* The problem: Return every line below exactly.

==== Exercise data

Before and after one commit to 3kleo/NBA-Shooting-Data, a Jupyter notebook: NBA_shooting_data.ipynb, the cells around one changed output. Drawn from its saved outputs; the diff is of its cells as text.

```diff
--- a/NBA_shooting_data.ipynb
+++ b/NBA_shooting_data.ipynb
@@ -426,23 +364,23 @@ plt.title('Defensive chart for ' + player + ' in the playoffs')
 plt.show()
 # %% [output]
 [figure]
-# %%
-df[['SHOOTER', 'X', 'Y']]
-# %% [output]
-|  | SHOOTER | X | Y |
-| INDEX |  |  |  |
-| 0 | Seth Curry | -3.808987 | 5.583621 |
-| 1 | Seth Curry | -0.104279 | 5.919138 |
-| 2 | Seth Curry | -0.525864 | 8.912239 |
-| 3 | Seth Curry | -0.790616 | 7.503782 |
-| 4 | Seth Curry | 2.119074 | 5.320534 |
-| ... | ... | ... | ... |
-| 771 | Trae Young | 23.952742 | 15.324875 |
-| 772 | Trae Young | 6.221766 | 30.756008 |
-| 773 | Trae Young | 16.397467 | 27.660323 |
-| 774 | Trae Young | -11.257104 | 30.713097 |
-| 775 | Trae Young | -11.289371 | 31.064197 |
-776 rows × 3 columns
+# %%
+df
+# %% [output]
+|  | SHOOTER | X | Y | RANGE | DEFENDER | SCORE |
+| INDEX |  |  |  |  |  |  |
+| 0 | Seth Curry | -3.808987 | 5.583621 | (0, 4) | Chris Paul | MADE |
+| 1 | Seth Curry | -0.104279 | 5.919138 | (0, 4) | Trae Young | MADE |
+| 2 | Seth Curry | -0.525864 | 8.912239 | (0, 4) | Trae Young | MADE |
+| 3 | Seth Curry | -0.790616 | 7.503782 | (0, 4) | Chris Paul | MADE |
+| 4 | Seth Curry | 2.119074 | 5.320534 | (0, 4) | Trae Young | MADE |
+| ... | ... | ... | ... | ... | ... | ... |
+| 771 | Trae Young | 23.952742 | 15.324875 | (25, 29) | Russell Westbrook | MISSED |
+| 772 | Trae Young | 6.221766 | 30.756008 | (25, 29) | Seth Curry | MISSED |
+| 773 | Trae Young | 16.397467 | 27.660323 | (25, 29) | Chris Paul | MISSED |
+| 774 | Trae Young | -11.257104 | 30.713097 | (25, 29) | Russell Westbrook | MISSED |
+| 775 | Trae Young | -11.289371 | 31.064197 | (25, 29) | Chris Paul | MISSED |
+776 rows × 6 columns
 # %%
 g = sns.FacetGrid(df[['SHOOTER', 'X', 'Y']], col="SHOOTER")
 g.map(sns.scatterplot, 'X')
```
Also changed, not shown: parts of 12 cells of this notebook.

========

* Written reply:
Before and after one commit to 3kleo/NBA-Shooting-Data, a Jupyter notebook: NBA_shooting_data.ipynb, the cells around one changed output. Drawn from its saved outputs; the diff is of its cells as text.

```diff
--- a/NBA_shooting_data.ipynb
+++ b/NBA_shooting_data.ipynb
@@ -426,23 +364,23 @@ plt.title('Defensive chart for ' + player + ' in the playoffs')
 plt.show()
 # %% [output]
 [figure]
-# %%
-df[['SHOOTER', 'X', 'Y']]
-# %% [output]
-|  | SHOOTER | X | Y |
-| INDEX |  |  |  |
-| 0 | Seth Curry | -3.808987 | 5.583621 |
-| 1 | Seth Curry | -0.104279 | 5.919138 |
-| 2 | Seth Curry | -0.525864 | 8.912239 |
-| 3 | Seth Curry | -0.790616 | 7.503782 |
-| 4 | Seth Curry | 2.119074 | 5.320534 |
-| ... | ... | ... | ... |
-| 771 | Trae Young | 23.952742 | 15.324875 |
-| 772 | Trae Young | 6.221766 | 30.756008 |
-| 773 | Trae Young | 16.397467 | 27.660323 |
-| 774 | Trae Young | -11.257104 | 30.713097 |
-| 775 | Trae Young | -11.289371 | 31.064197 |
-776 rows × 3 columns
+# %%
+df
+# %% [output]
+|  | SHOOTER | X | Y | RANGE | DEFENDER | SCORE |
+| INDEX |  |  |  |  |  |  |
+| 0 | Seth Curry | -3.808987 | 5.583621 | (0, 4) | Chris Paul | MADE |
+| 1 | Seth Curry | -0.104279 | 5.919138 | (0, 4) | Trae Young | MADE |
+| 2 | Seth Curry | -0.525864 | 8.912239 | (0, 4) | Trae Young | MADE |
+| 3 | Seth Curry | -0.790616 | 7.503782 | (0, 4) | Chris Paul | MADE |
+| 4 | Seth Curry | 2.119074 | 5.320534 | (0, 4) | Trae Young | MADE |
+| ... | ... | ... | ... | ... | ... | ... |
+| 771 | Trae Young | 23.952742 | 15.324875 | (25, 29) | Russell Westbrook | MISSED |
+| 772 | Trae Young | 6.221766 | 30.756008 | (25, 29) | Seth Curry | MISSED |
+| 773 | Trae Young | 16.397467 | 27.660323 | (25, 29) | Chris Paul | MISSED |
+| 774 | Trae Young | -11.257104 | 30.713097 | (25, 29) | Russell Westbrook | MISSED |
+| 775 | Trae Young | -11.289371 | 31.064197 | (25, 29) | Chris Paul | MISSED |
+776 rows × 6 columns
 # %%
 g = sns.FacetGrid(df[['SHOOTER', 'X', 'Y']], col="SHOOTER")
 g.map(sns.scatterplot, 'X')
```
Also changed, not shown: parts of 12 cells of this notebook.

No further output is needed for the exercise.